Interviews are a two-way street

Interviews are always a two-way street: You are evaluating your future employer just as much as they are evaluating you.

“I’d recommend thinking about the characteristics of a business culture where you’d be happy and successful,” suggests Caroline Plumb, founder of Fluidly. “What type of place gets the best out of you and why. Then think about what you can bring to that sort of business, how you’d be able contribute and how you’d shape it. Demonstrate what you can bring and add, rather than how you ‘fit’.”

As you’re searching for jobs to apply for, take a look at the company’s background try to find out what kind of culture they have.

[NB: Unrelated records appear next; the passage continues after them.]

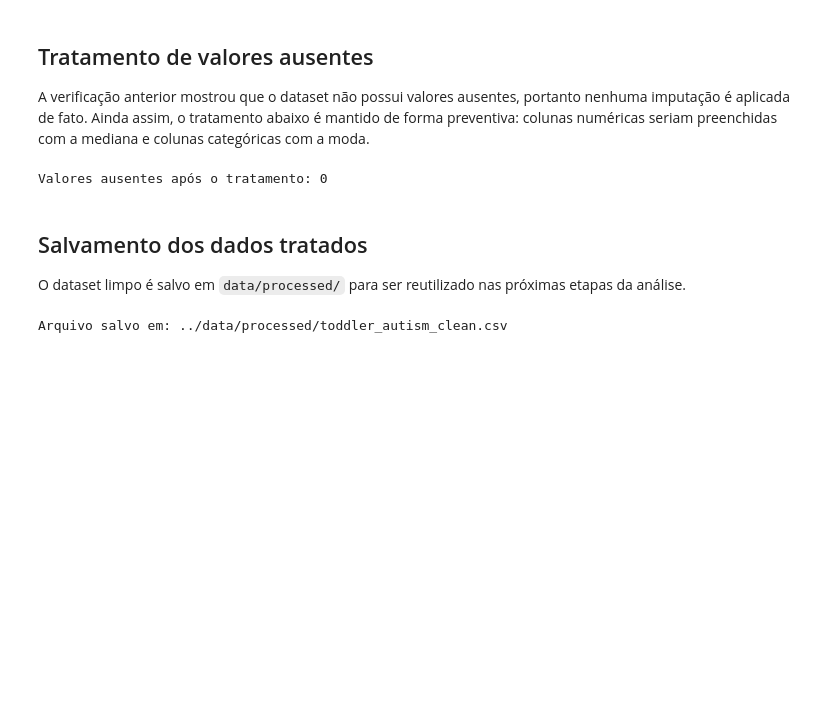
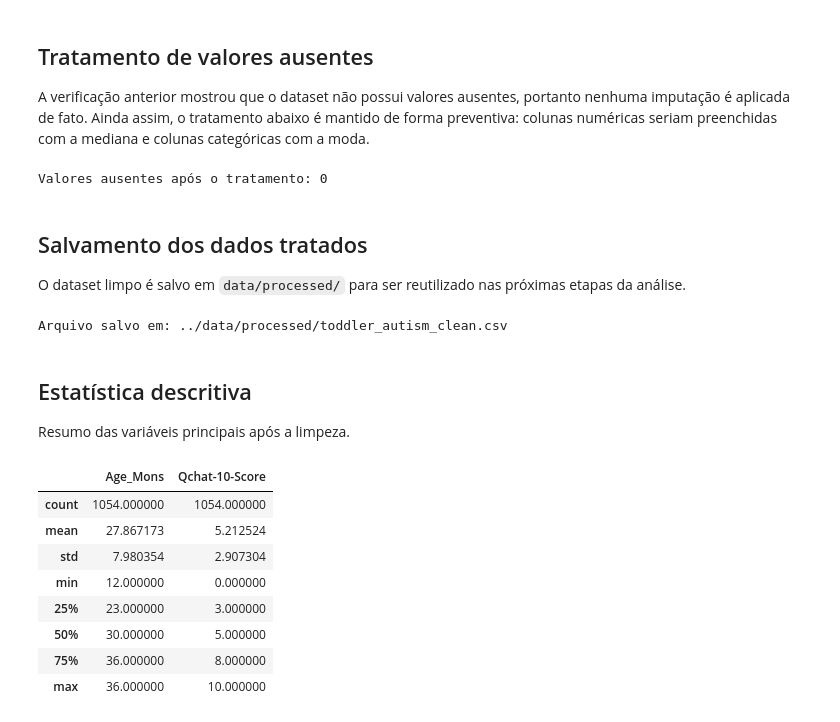
Before and after one commit to MachadoEduardo/autism-screening-data-analysis, a Jupyter notebook: notebooks/01_exploratory_data_analysis.ipynb, the cells around one changed output. Cells and saved outputs as stored; diff of their text form; code cells hidden in the pictures; blank space fills up the shorter version.

```diff
--- a/notebooks/01_exploratory_data_analysis.ipynb
+++ b/notebooks/01_exploratory_data_analysis.ipynb
@@ -185,3 +185,19 @@ df.to_csv(processed_path, index=False)
 print(f"Arquivo salvo em: {processed_path}")
 # %% [output]
 Arquivo salvo em: ../data/processed/toddler_autism_clean.csv
+# %% [markdown]
+## Estatística descritiva
+
+Resumo das variáveis principais após a limpeza.
+# %%
+df[["Age_Mons", "Qchat-10-Score"]].describe()
+# %% [output]
+|  | Age_Mons | Qchat-10-Score |
+| count | 1054.000000 | 1054.000000 |
+| mean | 27.867173 | 5.212524 |
+| std | 7.980354 | 2.907304 |
+| min | 12.000000 | 0.000000 |
+| 25% | 23.000000 | 3.000000 |
+| 50% | 30.000000 | 5.000000 |
+| 75% | 36.000000 | 8.000000 |
+| max | 36.000000 | 10.000000 |
```
Also changed, not shown: parts of 4 cells of this notebook.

“Do a little research before the interview to find out what to expect from the company’s workplace culture, and check that your values are aligned,” says Inga Rudzitis, Operations Manager from Float. “I’d always encourage people to be open and honest in an interview, so it’s not really different for questions about cultural fit. If the company’s values fit with your own then you can just answer from the heart, which always come across better than an overly rehearsed answer that could be completely fabricated. I know that can be really difficult advice to hear when you’re job-hunting as it can feel like there’s a lot of pressure to “get it right”, but the thing about culture is that there isn’t a right and a wrong type. Some people just prefer different types of working culture, so questions about culture aren’t about determining your skill or your value.”

Faye Whitlock, head of talent at GoCardless, an online payments provider, suggests that candidates “can often get a great insight into a company’s culture through its website, LinkedIn and other social media channels.”

Ask about culture in your interview

If it’s not clear what kind of culture a company has, or if you’re not sure about whether you’d like to work there, don’t be afraid to bring it up in the interview.

“You can always ask your interviewer or recruiter for guidance on these too if it isn’t apparent,” says Whitlock. “We like to be asked why we enjoy working at GoCardless, or what are opportunities there are for career progression. A good question is “What’s a typical day in the life like…” We try to have people with different departments, tenure and seniority [in an interview], so people can ask about different cultural aspects of the company.”

Rudzitis explains, “We try to be quite upfront about what our culture is like so that applicants have a good idea of what to expect. For example, in our job ads for engineering roles we bring attention to the fact that our engineering team works closely with our marketing team because in lots of companies these departments are really separated from each other, in terms of physical distance as well communications, decision-making, and working practices. We also like to show interviewees our office and introduce them to a few members of the team, so we don’t get a huge number of questions about our culture as applicants can see what it’s like for themselves.

“When we last hired for a part-time role we got quite a few questions about that: how many others worked part-time and how that would impact the way they worked with others. We’ve also been asked before why we like working at Float and what would be challenging in a particular role. It’s great to hear questions like this because it also tells us something about what the applicant is looking for in work culture, and we can improve our future job adverts to make sure we’re really getting across why we think Float is a great place to work.”

Culture is important, but as a metric for you as a potential employee to decide whether you will be happy working for a particular company.

 

Xero logoThe Finding Ada Online Careers Fair for Women in STEM was sponsored by Xero, a beautiful, easy-to-use online accounting software for small businesses and their advisors. It has over one million subscribers in more than 180 countries, with more than 250,000 of those in the UK.